→ Records from a data collection:
Segment Open

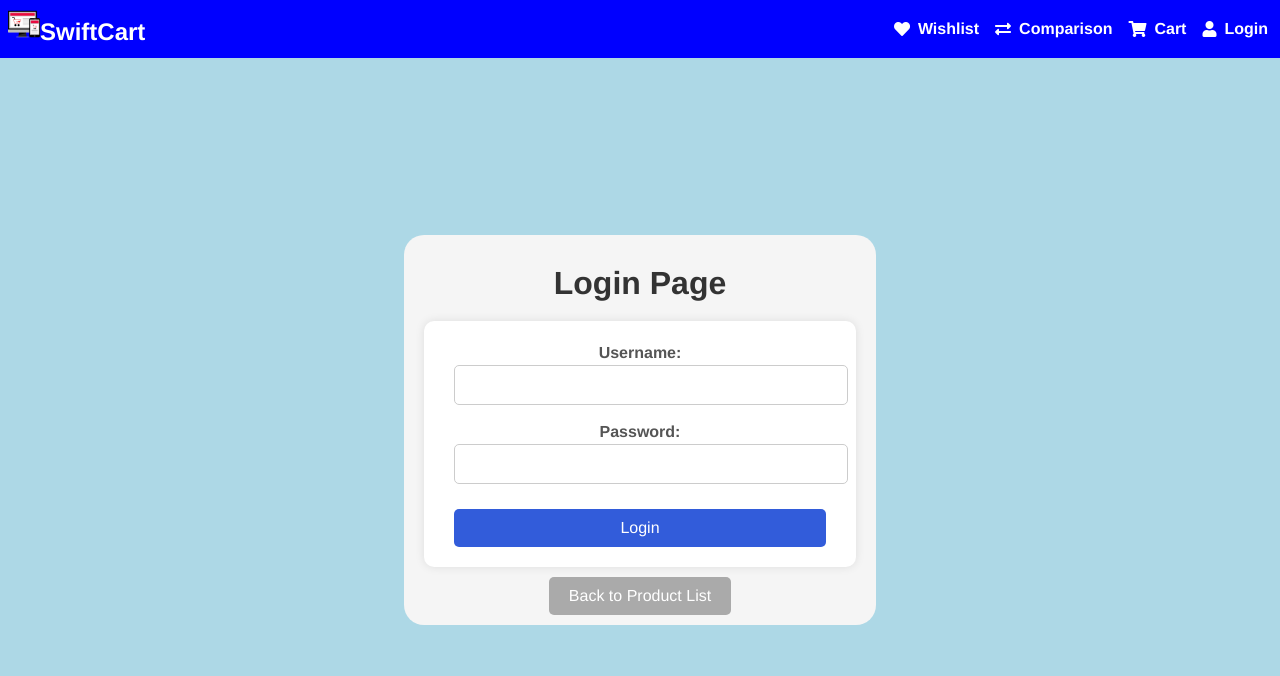
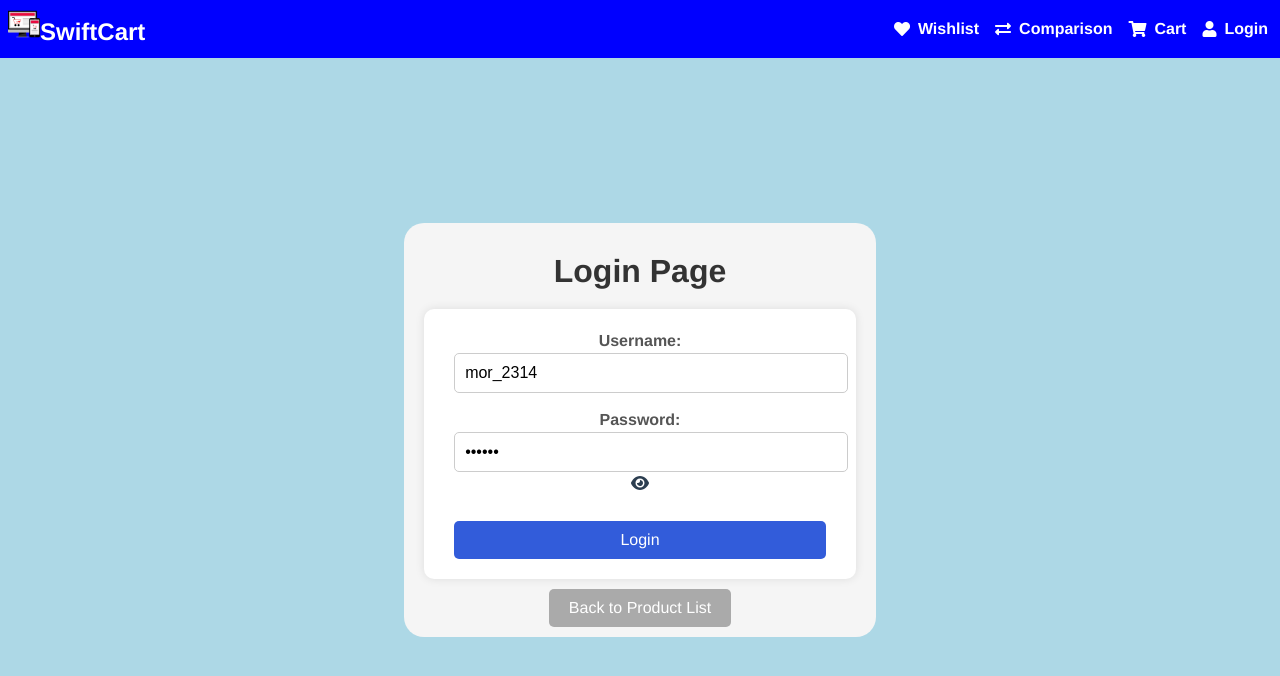
Before and after one commit to IkanyengAdams/JSF-Portfolio_Piece_IKAADA488_BCL2407_GroupB_Ikanyeng-Adams_JSF04, a Vue app: page /login in a window 1280 px wide. Shown: the top 676 px of the page. Built offline with nearby package versions, Linux system fonts and the light colour scheme.

Commit message:
Updated Login.vue component to add password visibility toggle and set default username and password values

```diff
--- a/src/components/Login.vue
+++ b/src/components/Login.vue
@@ -1,5 +1,3 @@
-
-
 <template>
   <div class="login-container">
     <h1>Login Page</h1>
@@ -10,7 +8,19 @@
       </div>
       <div class="form-group">
         <label for="password">Password:</label>
-        <input type="password" v-model="password" id="password" required />
+        <div class="password-wrapper">
+          <input
+            :type="passwordFieldType"
+            v-model="password"
+            id="password"
+            required
+          />
+          <font-awesome-icon
+            :icon="passwordVisible ? 'eye-slash' : 'eye'"
+            @click="togglePasswordVisibility"
+            class="toggle-password"
+          />
+        </div>
       </div>
       <button type="submit" class="login-button">Login</button>
     </form>
@@ -24,9 +34,15 @@ import axiosAuth from '../axiosAuth';
 export default {
   data() {
     return {
-      username: '',
-      password: '',
+      username: 'mor_2314',
+      password: '83r5^_',
+      passwordVisible: false,
     };
+  },
+  computed: {
+    passwordFieldType() {
+      return this.passwordVisible ? 'text' : 'password';
+    },
   },
   methods: {
     async login() {
```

Segment Closed

→ Task item: If a line in the entries includes the word "username", copy that line out.

→ Solution for this exercise:
Updated Login.vue component to add password visibility toggle and set default username and password values
-      username: '',
+      username: 'mor_2314',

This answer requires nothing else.